** RECORDS FOR THIS TASK follows **

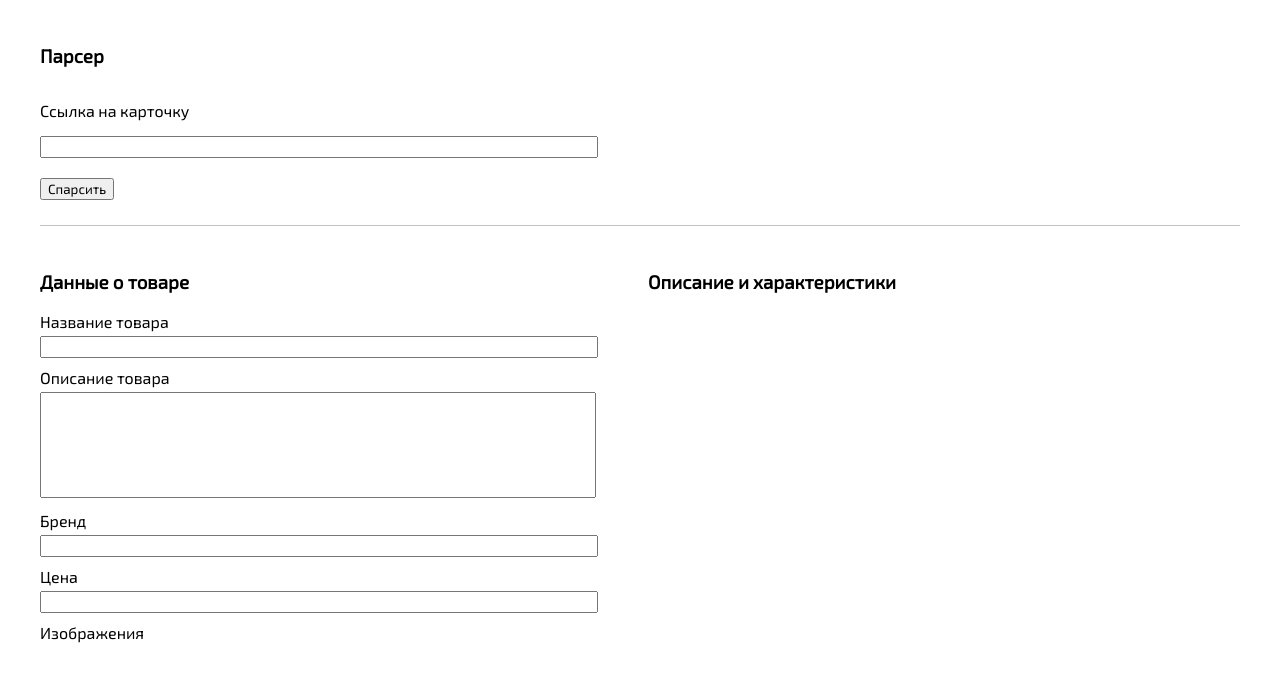
Repository: yozuul/wildberries-product-card-parser-api-exchange
Page: public/index.html
The author's editor kept a copy of each file at every save. The page is drawn from the files as they stood at one save, then again after the next save.
The browser window is 1280 px wide. The pictures show the whole page.

Above is the page before, as saved 2021-08-18 18:34:49.

### public/index.html
<!DOCTYPE html>
<html lang="en">

<head>
   <meta charset="UTF-8">
   <meta http-equiv="X-UA-Compatible" content="IE=edge">
   <meta name="viewport" content="width=device-width, initial-scale=1.0">
   <title>Document</title>
   <link rel="stylesheet" href="style.css">
</head>

<body>
   <div class="parseFormWrapper">
      <div class="parseForm">
         <h3>Парсер</h3>
         <form name="parseForm">
            <p>Ссылка на карточку</p>
            <input type="text" id="cardURL">
            <button id="parseData">Спарсить</button>
         </form>
      </div>
   </div>
   <form class="productFormWrapper">
      <div class="productFormWrapperLeft productForm">
            <h3>Данные о товаре</h3>
            <div class="inputWrapper">
               <p>Название товара</p>
               <input type="text" name="productName" id="productName">
            </div>
            <div class="inputWrapper">
               <p>Описание товара</p>
               <textarea name="productDesc" id="productDesc"></textarea>
            </div>
            <div class="inputWrapper">
               <p>Бренд</p>
               <input type="text" name="productBrand" id="productBrand">
            </div>
            <div class="inputWrapper">
               <p>Цена</p>
               <input type="text" name="productPrice" id="productPrice">
            </div>
            <div class="inputWrapper">
               <p>Изображения</p>
            </div>
      </div>
      <div class="productFormWrapperRight productForm">
         <h3>Описание и характеристики</h3>
      </div>
   </form>
   <script src="index.js"></script>
</body>

</html>

### public/style.css
@import url('https://fonts.googleapis.com/css2?family=Exo+2&display=swap');

* {
   font-family: 'Exo 2', sans-serif;
}

body {
   padding: 0;
   margin: 0;
}
.productFormWrapper, .parseFormWrapper {
   max-width: 1200px;
   margin: auto;
   padding-top: 25px;
   padding-bottom: 25px;
}
.parseFormWrapper {
   border-bottom: 1px solid #9999;
}
.productFormWrapper {
   display: flex;
}
.productFormWrapperLeft {
   margin-right: 50px;
}
.parseForm {
   display: flex;
   flex-wrap: wrap;
   max-width: 550px;
}
.parseForm input {
   width: 550px;
   margin-bottom: 20px;
}
.productForm {
}
.productForm input, .productForm textarea {
   width: 550px;
}
.productForm textarea {
   height: 100px;
   resize: none;
}
.productForm p {
   margin-bottom: 5px;
   margin-top: 0;
}
.inputWrapper {
   margin-bottom: 10px;
}

Loaded but not shown: index.js (no copy from this time; the picture is the same without it)

After the next save:
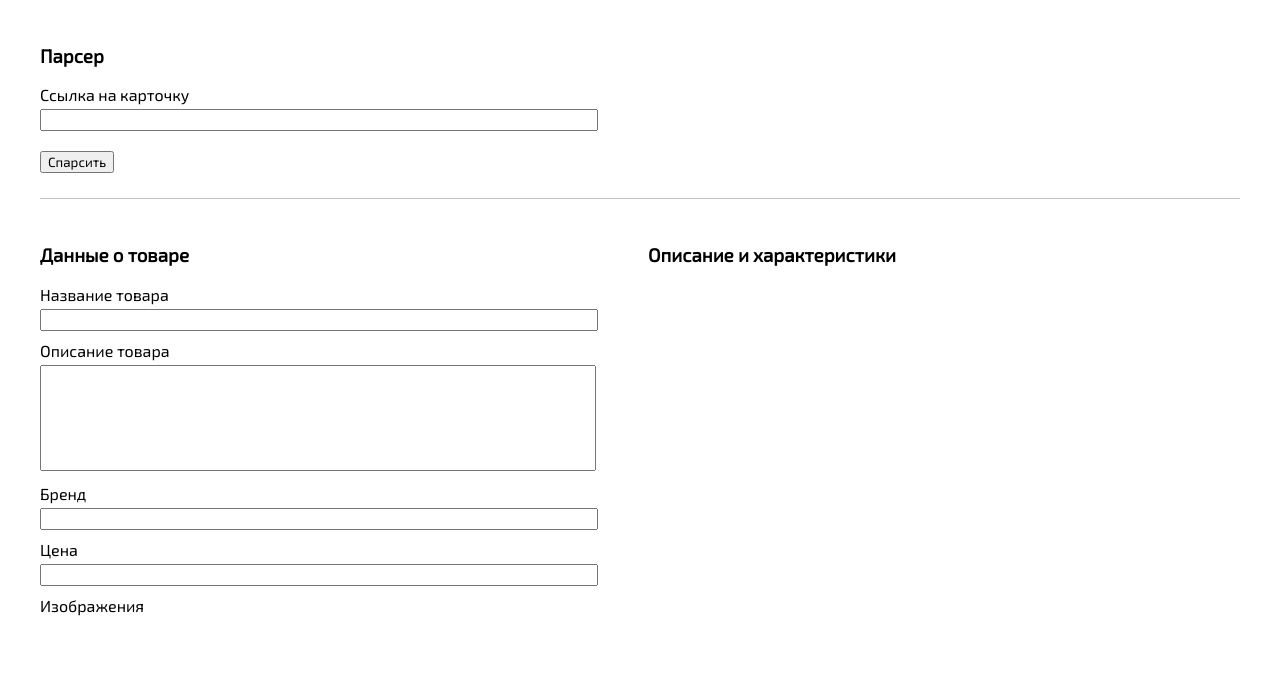
Saved 36 s later.
--- a/public/style.css
+++ b/public/style.css
@@ -41,7 +41,7 @@ body {
    height: 100px;
    resize: none;
 }
-.productForm p {
+.parseFormWrapper p, .productFormWrapper p {
    margin-bottom: 5px;
    margin-top: 0;
 }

** End of RECORDS FOR THIS TASK **

ABOUT THIS TASK: Return each record exactly as given, excluding any image.

ANSWER TO THIS TASK:
Repository: yozuul/wildberries-product-card-parser-api-exchange
Page: public/index.html
The author's editor kept a copy of each file at every save. The page is drawn from the files as they stood at one save, then again after the next save.
The browser window is 1280 px wide. The pictures show the whole page.

Above is the page before, as saved 2021-08-18 18:34:49.

### public/index.html
<!DOCTYPE html>
<html lang="en">

<head>
   <meta charset="UTF-8">
   <meta http-equiv="X-UA-Compatible" content="IE=edge">
   <meta name="viewport" content="width=device-width, initial-scale=1.0">
   <title>Document</title>
   <link rel="stylesheet" href="style.css">
</head>

<body>
   <div class="parseFormWrapper">
      <div class="parseForm">
         <h3>Парсер</h3>
         <form name="parseForm">
            <p>Ссылка на карточку</p>
            <input type="text" id="cardURL">
            <button id="parseData">Спарсить</button>
         </form>
      </div>
   </div>
   <form class="productFormWrapper">
      <div class="productFormWrapperLeft productForm">
            <h3>Данные о товаре</h3>
            <div class="inputWrapper">
               <p>Название товара</p>
               <input type="text" name="productName" id="productName">
            </div>
            <div class="inputWrapper">
               <p>Описание товара</p>
               <textarea name="productDesc" id="productDesc"></textarea>
            </div>
            <div class="inputWrapper">
               <p>Бренд</p>
               <input type="text" name="productBrand" id="productBrand">
            </div>
            <div class="inputWrapper">
               <p>Цена</p>
               <input type="text" name="productPrice" id="productPrice">
            </div>
            <div class="inputWrapper">
               <p>Изображения</p>
            </div>
      </div>
      <div class="productFormWrapperRight productForm">
         <h3>Описание и характеристики</h3>
      </div>
   </form>
   <script src="index.js"></script>
</body>

</html>

### public/style.css
@import url('https://fonts.googleapis.com/css2?family=Exo+2&display=swap');

* {
   font-family: 'Exo 2', sans-serif;
}

body {
   padding: 0;
   margin: 0;
}
.productFormWrapper, .parseFormWrapper {
   max-width: 1200px;
   margin: auto;
   padding-top: 25px;
   padding-bottom: 25px;
}
.parseFormWrapper {
   border-bottom: 1px solid #9999;
}
.productFormWrapper {
   display: flex;
}
.productFormWrapperLeft {
   margin-right: 50px;
}
.parseForm {
   display: flex;
   flex-wrap: wrap;
   max-width: 550px;
}
.parseForm input {
   width: 550px;
   margin-bottom: 20px;
}
.productForm {
}
.productForm input, .productForm textarea {
   width: 550px;
}
.productForm textarea {
   height: 100px;
   resize: none;
}
.productForm p {
   margin-bottom: 5px;
   margin-top: 0;
}
.inputWrapper {
   margin-bottom: 10px;
}

Loaded but not shown: index.js (no copy from this time; the picture is the same without it)

After the next save:
Saved 36 s later.
--- a/public/style.css
+++ b/public/style.css
@@ -41,7 +41,7 @@ body {
    height: 100px;
    resize: none;
 }
-.productForm p {
+.parseFormWrapper p, .productFormWrapper p {
    margin-bottom: 5px;
    margin-top: 0;
 }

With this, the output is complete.